Tackling this growing global industry problem head-on, Eaton works with industry bodies and government authorities as well as supports local anti-counterfeit agencies and global customs authorities to take legal action against these counterfeits.

Role of technology

Today, while different players have stepped in to help curb counterfeit trade, traders who supply counterfeit goods have also put in measures to advance their trade.

Leveraging technology, liberal international trade boundaries, and a lack of consumer awareness, traders of counterfeit goods have used these loopholes to increase the quantity and distribution of counterfeit goods across different markets in the region, making their products sophisticated and somewhat undetectable by the natural eye.

In this regard, it has become vital for manufacturing and distribution companies to develop innovative and foolproof systems that protect the integrity of their products as well as their consumers.

With consumer awareness being a key element in this fight, one-way companies can enhance product credibility is by developing technologies that make it easier for customers to identify and report counterfeit goods. This can be made even easier by ensuring these tools are easily available via mobile phones.

With a large proportion of users having phones, mobile-based solutions minimise the distribution and purchase of counterfeits and give the manufacturing company a monitoring system that helps track where the counterfeit goods are being sold, allowing for further action against the counterfeiters.

The Eaton Asset Manager app, for instance, leverages intelligent technology to detect counterfeit Eaton products. With a single tap, users can quickly authenticate the product before purchase and have access to any product information on products that have been installed in their homes or commercial buildings while on the move.

This serves both the informed and uninformed consumer, who, through human error may find it difficult to identify suspect packaging, extraneous marks or labelling, lookalikes, non-compliant and counterfeit products.

The uptake of the app across different markets has reflected a drop in counterfeited Eaton products and has reinforced Eaton’s commitment to do business right, operate sustainably, and help customers manage power.

That said, the fight against counterfeiting needs collaboration by both private and public players.

In Kenya for instance, Eaton has worked with the Anti-Counterfeit Agency to train suppliers, distributors, and manufacturers on the authentication process.

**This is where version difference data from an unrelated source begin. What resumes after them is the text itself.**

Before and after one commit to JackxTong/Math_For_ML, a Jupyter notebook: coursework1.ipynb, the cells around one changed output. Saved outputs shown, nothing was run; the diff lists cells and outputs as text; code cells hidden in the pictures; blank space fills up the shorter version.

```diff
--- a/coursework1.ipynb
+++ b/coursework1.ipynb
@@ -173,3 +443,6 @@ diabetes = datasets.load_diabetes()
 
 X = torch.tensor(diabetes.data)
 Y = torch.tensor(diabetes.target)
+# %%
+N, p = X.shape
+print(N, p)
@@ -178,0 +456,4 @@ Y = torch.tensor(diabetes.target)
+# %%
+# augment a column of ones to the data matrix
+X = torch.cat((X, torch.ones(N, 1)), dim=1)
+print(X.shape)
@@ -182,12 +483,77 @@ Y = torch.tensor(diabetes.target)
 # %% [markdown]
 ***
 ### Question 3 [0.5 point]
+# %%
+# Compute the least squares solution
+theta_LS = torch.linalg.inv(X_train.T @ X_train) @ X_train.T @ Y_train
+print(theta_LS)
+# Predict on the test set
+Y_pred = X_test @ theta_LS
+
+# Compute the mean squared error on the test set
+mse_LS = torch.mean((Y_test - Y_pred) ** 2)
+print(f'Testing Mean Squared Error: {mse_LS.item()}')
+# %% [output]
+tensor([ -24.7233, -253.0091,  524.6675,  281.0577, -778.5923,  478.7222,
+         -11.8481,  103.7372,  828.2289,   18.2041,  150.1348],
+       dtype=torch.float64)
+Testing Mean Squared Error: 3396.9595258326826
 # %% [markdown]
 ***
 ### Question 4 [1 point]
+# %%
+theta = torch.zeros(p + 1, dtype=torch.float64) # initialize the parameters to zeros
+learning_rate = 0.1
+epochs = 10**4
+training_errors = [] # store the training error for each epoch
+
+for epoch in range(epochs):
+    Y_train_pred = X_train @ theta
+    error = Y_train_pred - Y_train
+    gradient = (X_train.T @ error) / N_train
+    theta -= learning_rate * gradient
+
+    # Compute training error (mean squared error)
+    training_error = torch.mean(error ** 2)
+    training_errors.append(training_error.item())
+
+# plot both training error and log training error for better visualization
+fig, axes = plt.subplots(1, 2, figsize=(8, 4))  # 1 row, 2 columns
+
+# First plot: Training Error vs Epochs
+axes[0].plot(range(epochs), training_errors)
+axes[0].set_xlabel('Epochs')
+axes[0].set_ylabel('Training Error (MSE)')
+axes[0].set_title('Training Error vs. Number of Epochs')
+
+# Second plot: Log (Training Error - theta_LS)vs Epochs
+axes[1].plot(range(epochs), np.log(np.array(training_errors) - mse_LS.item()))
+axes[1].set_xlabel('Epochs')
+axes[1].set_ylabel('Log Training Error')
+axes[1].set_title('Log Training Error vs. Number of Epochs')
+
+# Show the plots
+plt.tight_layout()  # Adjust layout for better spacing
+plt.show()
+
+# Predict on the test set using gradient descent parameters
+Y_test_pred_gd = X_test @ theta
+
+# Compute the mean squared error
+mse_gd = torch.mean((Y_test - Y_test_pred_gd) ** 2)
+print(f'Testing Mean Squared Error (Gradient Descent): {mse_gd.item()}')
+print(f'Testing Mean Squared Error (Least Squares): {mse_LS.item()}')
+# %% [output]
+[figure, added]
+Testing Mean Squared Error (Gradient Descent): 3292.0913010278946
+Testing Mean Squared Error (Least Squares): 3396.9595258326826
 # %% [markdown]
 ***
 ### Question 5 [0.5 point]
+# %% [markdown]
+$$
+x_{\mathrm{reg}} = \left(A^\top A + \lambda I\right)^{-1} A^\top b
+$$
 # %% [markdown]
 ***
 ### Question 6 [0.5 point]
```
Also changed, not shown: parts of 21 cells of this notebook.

This was based on the realisation that counterfeiting involves a networked supply chain, meaning that proper coordination of anti-counterfeiting measures needs to be cut across all stakeholders including the government, manufacturers, suppliers and consumers.

In a highly connected world, global supply chains have made it easier for people to trade across borders. However, this has also led to the emergence of criminals who trade counterfeit goods.

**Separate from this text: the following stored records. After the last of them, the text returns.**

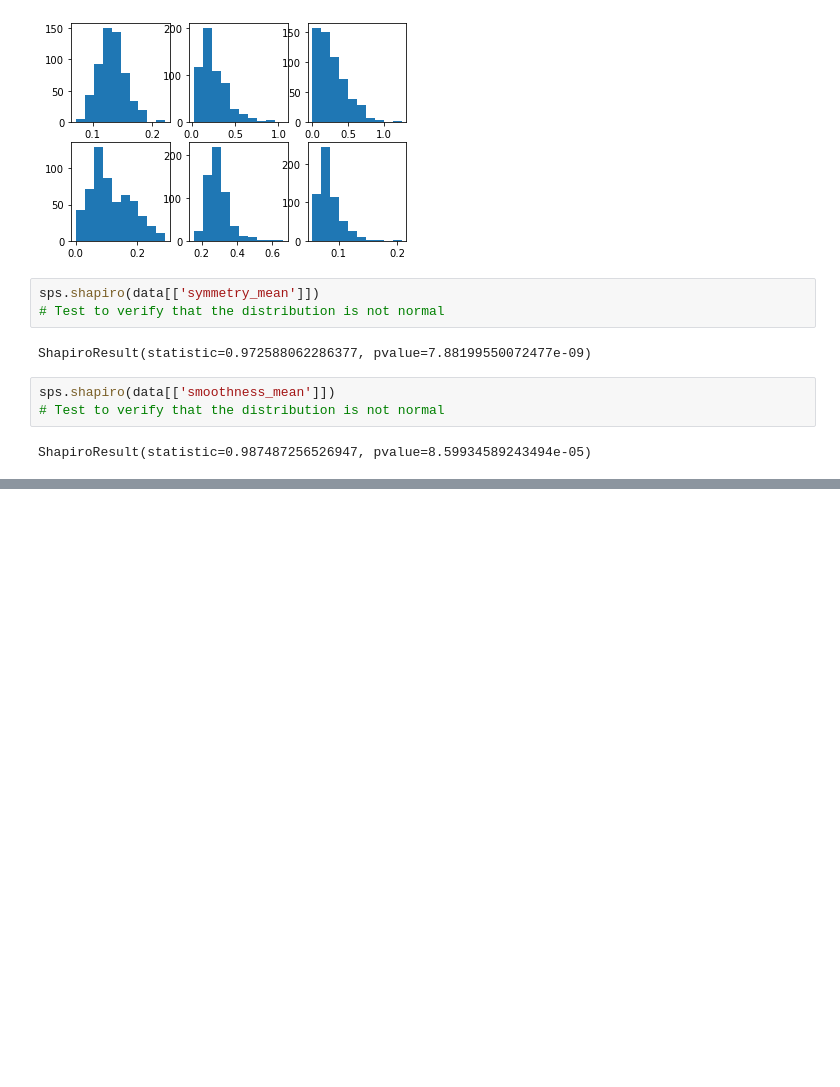
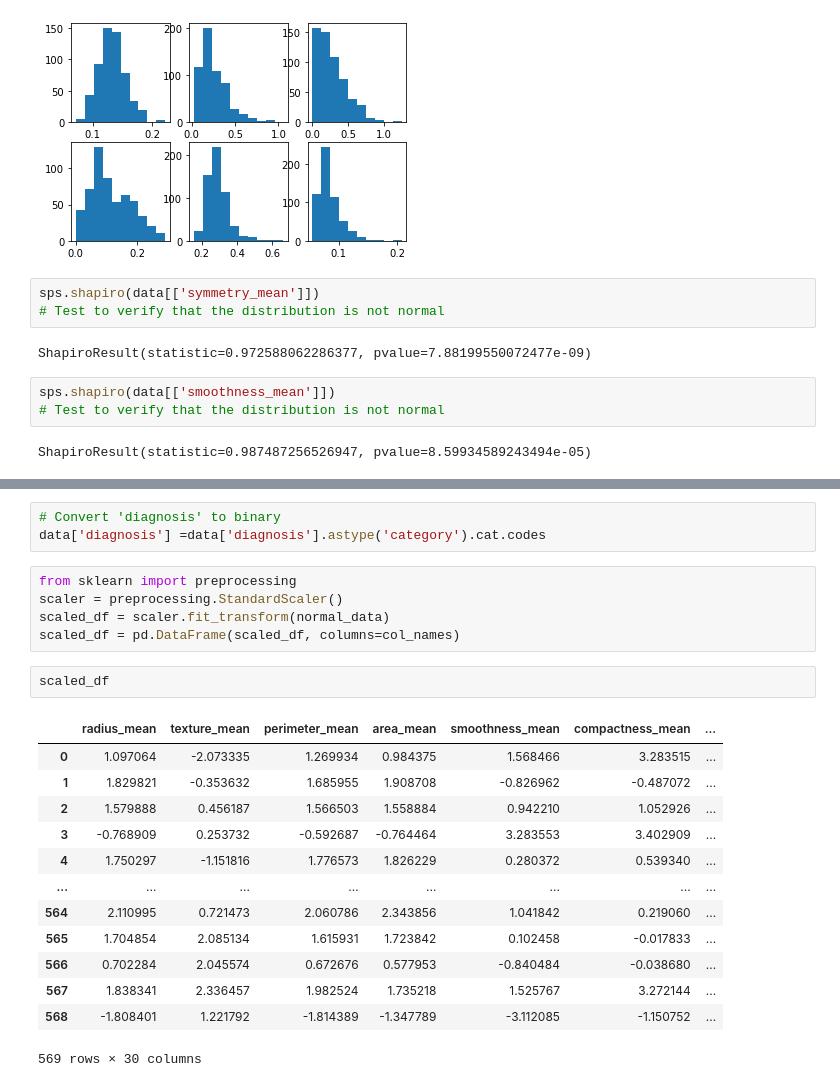
Before and after one commit to pourianiknam/Breast-Cancer-WI-Data-Set, a Jupyter notebook: Breast Cancer WI.ipynb, the cells around one changed output, grey strips where cells are left out. Saved outputs shown, nothing was run; the diff lists cells and outputs as text; blank space fills up the shorter version.

```diff
--- a/Breast Cancer WI.ipynb
+++ b/Breast Cancer WI.ipynb
@@ -156,0 +151,24 @@ ShapiroResult(statistic=0.987487256526947, pvalue=8.59934589243494e-05)
+# %%
+# Convert 'diagnosis' to binary
+data['diagnosis'] =data['diagnosis'].astype('category').cat.codes
+# %%
+from sklearn import preprocessing
+scaler = preprocessing.StandardScaler()
+scaled_df = scaler.fit_transform(normal_data)
+scaled_df = pd.DataFrame(scaled_df, columns=col_names)
+# %%
+scaled_df
+# %% [output]
+|  | radius_mean | texture_mean | perimeter_mean | area_mean | smoothness_mean | compactness_mean | ... |
+| 0 | 1.097064 | -2.073335 | 1.269934 | 0.984375 | 1.568466 | 3.283515 | ... |
+| 1 | 1.829821 | -0.353632 | 1.685955 | 1.908708 | -0.826962 | -0.487072 | ... |
+| 2 | 1.579888 | 0.456187 | 1.566503 | 1.558884 | 0.942210 | 1.052926 | ... |
+| 3 | -0.768909 | 0.253732 | -0.592687 | -0.764464 | 3.283553 | 3.402909 | ... |
+| 4 | 1.750297 | -1.151816 | 1.776573 | 1.826229 | 0.280372 | 0.539340 | ... |
+| ... | ... | ... | ... | ... | ... | ... | ... |
+| 564 | 2.110995 | 0.721473 | 2.060786 | 2.343856 | 1.041842 | 0.219060 | ... |
+| 565 | 1.704854 | 2.085134 | 1.615931 | 1.723842 | 0.102458 | -0.017833 | ... |
+| 566 | 0.702284 | 2.045574 | 0.672676 | 0.577953 | -0.840484 | -0.038680 | ... |
+| 567 | 1.838341 | 2.336457 | 1.982524 | 1.735218 | 1.525767 | 3.272144 | ... |
+| 568 | -1.808401 | 1.221792 | -1.814389 | -1.347789 | -3.112085 | -1.150752 | ... |
+569 rows × 30 columns
```
Also changed, not shown: parts of 4 cells of this notebook.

As governments work to curb this, manufacturers need to adopt technologies and internal systems that make it difficult for products to be counterfeited. This is also crucial for the environment as counterfeit electrical products can emit toxins and chemicals, which are harmful to the consumers as well as the environment.

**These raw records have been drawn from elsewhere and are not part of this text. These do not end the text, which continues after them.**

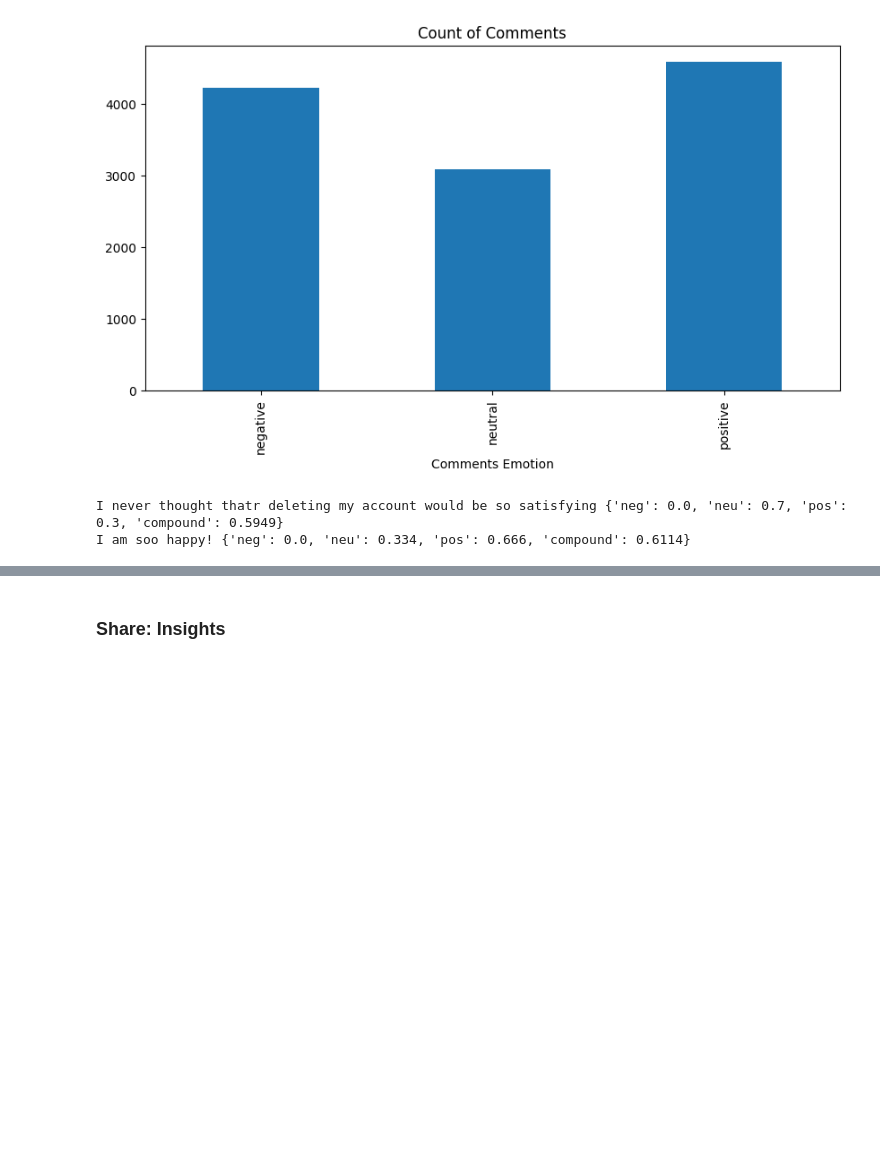
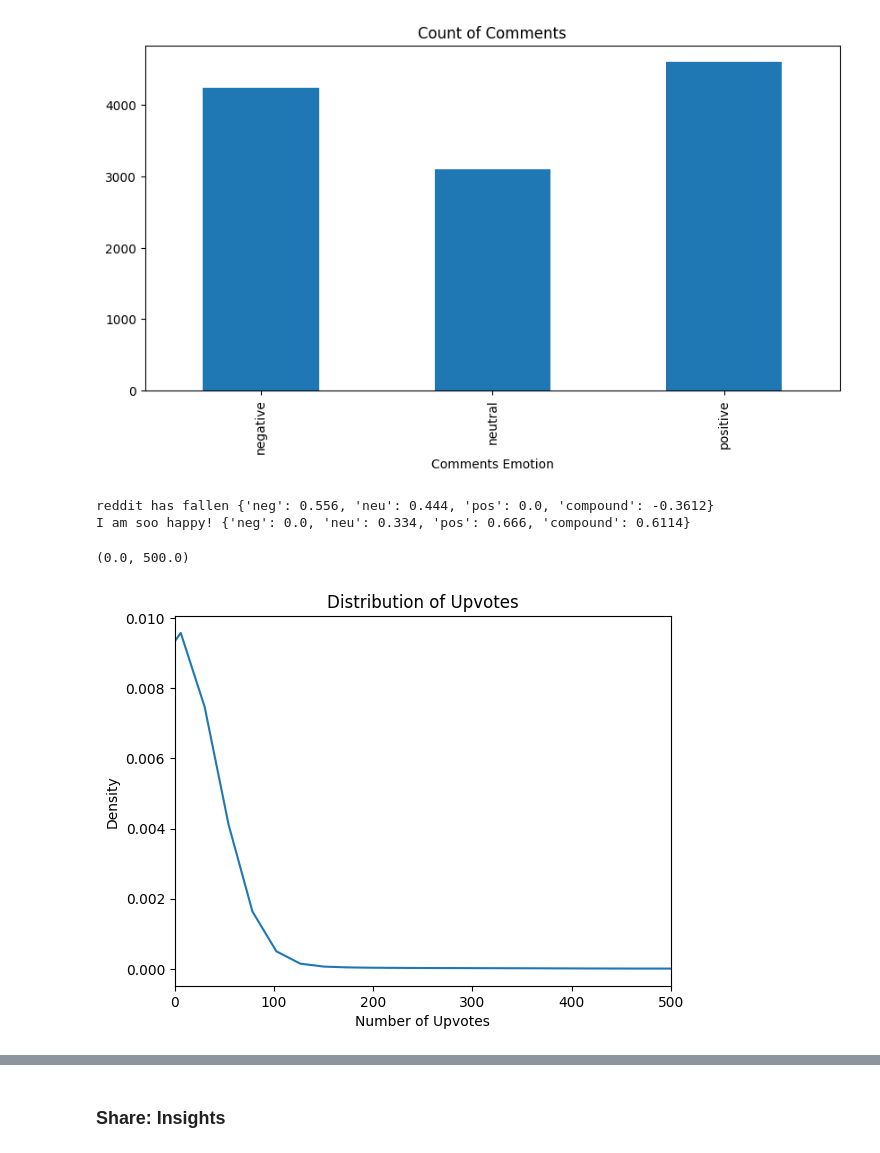
Before and after one commit to WilliamLu1999/Data-ML-Projects, a Jupyter notebook: reddit_api_sentiment_analysis_spark.ipynb, the cells around one changed output, grey strips where cells are left out. Cells and saved outputs as stored; diff of their text form; code cells hidden in the pictures; blank space fills up the shorter version.

```diff
--- a/reddit_api_sentiment_analysis_spark.ipynb
+++ b/reddit_api_sentiment_analysis_spark.ipynb
@@ -449,9 +355,16 @@ plt.show()
 # %% [output]
 [figure]
 # %%
-print(rc['comments before'][4],sentiments.polarity_scores(rc['comments before'][4]))
+print(rc['comment before'][4],sentiments.polarity_scores(rc['comment before'][4]))
 # this is a more of a sarcastic comment than a positive comment.
 print("I am soo happy!",sentiments.polarity_scores("I am soo happy!"))
 # %% [output]
-I never thought thatr deleting my account would be so satisfying {'neg': 0.0, 'neu': 0.7, 'pos': 0.3, 'compound': 0.5949}
+reddit has fallen {'neg': 0.556, 'neu': 0.444, 'pos': 0.0, 'compound': -0.3612}
 I am soo happy! {'neg': 0.0, 'neu': 0.334, 'pos': 0.666, 'compound': 0.6114}
+# %%
+ax2 = rc['upvotes'].plot(kind='kde',title='Distribution of Upvotes')
+ax2.set_xlabel('Number of Upvotes')
+plt.xlim([0, 500])
+# %% [output]
+(0.0, 500.0)
+[figure, added]
```
Also changed, not shown: parts of 20 cells of this notebook.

As the world demands more intelligent power management tools, companies need to continue to sensitise and encourage more people to purchase authentic products.

This will be achieved by providing practical and accessible tools that leverage digital technologies to detect counterfeits across the entire supply chain and a collaborative system that works towards the adoption of authentic products.